▶ _YOUR INSTRUCTIONS_:
In this exercise, restate the listing word for word.

▶ _STUDY MATERIAL_:
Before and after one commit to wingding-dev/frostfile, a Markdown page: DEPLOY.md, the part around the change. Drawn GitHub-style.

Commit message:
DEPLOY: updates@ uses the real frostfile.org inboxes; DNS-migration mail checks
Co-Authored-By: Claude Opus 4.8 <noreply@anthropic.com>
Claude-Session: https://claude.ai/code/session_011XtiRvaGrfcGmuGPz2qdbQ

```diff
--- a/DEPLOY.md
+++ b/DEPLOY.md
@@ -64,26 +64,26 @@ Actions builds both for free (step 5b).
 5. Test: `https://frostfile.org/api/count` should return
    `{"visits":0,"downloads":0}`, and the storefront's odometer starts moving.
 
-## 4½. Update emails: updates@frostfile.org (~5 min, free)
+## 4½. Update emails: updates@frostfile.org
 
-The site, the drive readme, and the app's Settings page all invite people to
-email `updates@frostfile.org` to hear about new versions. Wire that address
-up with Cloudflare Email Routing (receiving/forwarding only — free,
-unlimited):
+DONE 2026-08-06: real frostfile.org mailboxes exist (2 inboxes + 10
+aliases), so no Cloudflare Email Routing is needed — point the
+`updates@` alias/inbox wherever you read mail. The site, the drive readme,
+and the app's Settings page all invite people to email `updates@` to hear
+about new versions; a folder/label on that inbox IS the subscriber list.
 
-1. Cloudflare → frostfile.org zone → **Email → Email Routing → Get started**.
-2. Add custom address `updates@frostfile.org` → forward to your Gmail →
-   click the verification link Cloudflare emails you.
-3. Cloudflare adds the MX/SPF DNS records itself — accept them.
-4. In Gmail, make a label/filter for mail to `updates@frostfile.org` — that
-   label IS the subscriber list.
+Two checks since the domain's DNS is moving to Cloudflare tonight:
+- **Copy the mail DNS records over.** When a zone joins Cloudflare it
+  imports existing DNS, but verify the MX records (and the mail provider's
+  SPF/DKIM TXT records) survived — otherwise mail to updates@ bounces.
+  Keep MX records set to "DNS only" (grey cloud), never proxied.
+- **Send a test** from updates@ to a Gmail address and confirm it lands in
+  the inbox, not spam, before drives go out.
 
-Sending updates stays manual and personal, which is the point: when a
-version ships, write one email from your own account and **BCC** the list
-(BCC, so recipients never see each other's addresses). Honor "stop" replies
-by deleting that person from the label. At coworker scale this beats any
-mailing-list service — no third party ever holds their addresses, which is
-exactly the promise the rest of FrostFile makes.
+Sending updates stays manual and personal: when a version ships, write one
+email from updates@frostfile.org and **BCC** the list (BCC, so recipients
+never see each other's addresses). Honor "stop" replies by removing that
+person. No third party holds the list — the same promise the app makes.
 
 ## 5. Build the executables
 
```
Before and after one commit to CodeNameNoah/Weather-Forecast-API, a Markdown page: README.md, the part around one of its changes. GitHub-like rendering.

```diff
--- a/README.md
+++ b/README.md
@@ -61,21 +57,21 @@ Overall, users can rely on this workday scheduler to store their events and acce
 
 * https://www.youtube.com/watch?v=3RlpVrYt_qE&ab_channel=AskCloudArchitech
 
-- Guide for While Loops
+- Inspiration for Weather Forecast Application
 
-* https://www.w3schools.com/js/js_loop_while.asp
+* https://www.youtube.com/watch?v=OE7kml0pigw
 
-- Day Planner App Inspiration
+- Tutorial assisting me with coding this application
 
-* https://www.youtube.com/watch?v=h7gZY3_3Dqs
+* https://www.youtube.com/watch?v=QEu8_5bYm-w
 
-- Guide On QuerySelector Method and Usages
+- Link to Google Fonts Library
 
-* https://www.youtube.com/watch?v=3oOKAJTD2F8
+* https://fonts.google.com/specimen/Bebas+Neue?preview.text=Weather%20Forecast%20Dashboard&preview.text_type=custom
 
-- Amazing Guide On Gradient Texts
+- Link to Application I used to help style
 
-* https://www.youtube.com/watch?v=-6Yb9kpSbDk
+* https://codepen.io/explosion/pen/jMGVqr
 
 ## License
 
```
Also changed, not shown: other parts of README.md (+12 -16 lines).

▶ _RESULT OF THE TASK_:
Before and after one commit to wingding-dev/frostfile, a Markdown page: DEPLOY.md, the part around the change. Drawn GitHub-style.

Commit message:
DEPLOY: updates@ uses the real frostfile.org inboxes; DNS-migration mail checks
Co-Authored-By: Claude Opus 4.8 <noreply@anthropic.com>
Claude-Session: https://claude.ai/code/session_011XtiRvaGrfcGmuGPz2qdbQ

```diff
--- a/DEPLOY.md
+++ b/DEPLOY.md
@@ -64,26 +64,26 @@ Actions builds both for free (step 5b).
 5. Test: `https://frostfile.org/api/count` should return
    `{"visits":0,"downloads":0}`, and the storefront's odometer starts moving.
 
-## 4½. Update emails: updates@frostfile.org (~5 min, free)
+## 4½. Update emails: updates@frostfile.org
 
-The site, the drive readme, and the app's Settings page all invite people to
-email `updates@frostfile.org` to hear about new versions. Wire that address
-up with Cloudflare Email Routing (receiving/forwarding only — free,
-unlimited):
+DONE 2026-08-06: real frostfile.org mailboxes exist (2 inboxes + 10
+aliases), so no Cloudflare Email Routing is needed — point the
+`updates@` alias/inbox wherever you read mail. The site, the drive readme,
+and the app's Settings page all invite people to email `updates@` to hear
+about new versions; a folder/label on that inbox IS the subscriber list.
 
-1. Cloudflare → frostfile.org zone → **Email → Email Routing → Get started**.
-2. Add custom address `updates@frostfile.org` → forward to your Gmail →
-   click the verification link Cloudflare emails you.
-3. Cloudflare adds the MX/SPF DNS records itself — accept them.
-4. In Gmail, make a label/filter for mail to `updates@frostfile.org` — that
-   label IS the subscriber list.
+Two checks since the domain's DNS is moving to Cloudflare tonight:
+- **Copy the mail DNS records over.** When a zone joins Cloudflare it
+  imports existing DNS, but verify the MX records (and the mail provider's
+  SPF/DKIM TXT records) survived — otherwise mail to updates@ bounces.
+  Keep MX records set to "DNS only" (grey cloud), never proxied.
+- **Send a test** from updates@ to a Gmail address and confirm it lands in
+  the inbox, not spam, before drives go out.
 
-Sending updates stays manual and personal, which is the point: when a
-version ships, write one email from your own account and **BCC** the list
-(BCC, so recipients never see each other's addresses). Honor "stop" replies
-by deleting that person from the label. At coworker scale this beats any
-mailing-list service — no third party ever holds their addresses, which is
-exactly the promise the rest of FrostFile makes.
+Sending updates stays manual and personal: when a version ships, write one
+email from updates@frostfile.org and **BCC** the list (BCC, so recipients
+never see each other's addresses). Honor "stop" replies by removing that
+person. No third party holds the list — the same promise the app makes.
 
 ## 5. Build the executables
 
```
Before and after one commit to CodeNameNoah/Weather-Forecast-API, a Markdown page: README.md, the part around one of its changes. GitHub-like rendering.

```diff
--- a/README.md
+++ b/README.md
@@ -61,21 +57,21 @@ Overall, users can rely on this workday scheduler to store their events and acce
 
 * https://www.youtube.com/watch?v=3RlpVrYt_qE&ab_channel=AskCloudArchitech
 
-- Guide for While Loops
+- Inspiration for Weather Forecast Application
 
-* https://www.w3schools.com/js/js_loop_while.asp
+* https://www.youtube.com/watch?v=OE7kml0pigw
 
-- Day Planner App Inspiration
+- Tutorial assisting me with coding this application
 
-* https://www.youtube.com/watch?v=h7gZY3_3Dqs
+* https://www.youtube.com/watch?v=QEu8_5bYm-w
 
-- Guide On QuerySelector Method and Usages
+- Link to Google Fonts Library
 
-* https://www.youtube.com/watch?v=3oOKAJTD2F8
+* https://fonts.google.com/specimen/Bebas+Neue?preview.text=Weather%20Forecast%20Dashboard&preview.text_type=custom
 
-- Amazing Guide On Gradient Texts
+- Link to Application I used to help style
 
-* https://www.youtube.com/watch?v=-6Yb9kpSbDk
+* https://codepen.io/explosion/pen/jMGVqr
 
 ## License
 
```
Also changed, not shown: other parts of README.md (+12 -16 lines).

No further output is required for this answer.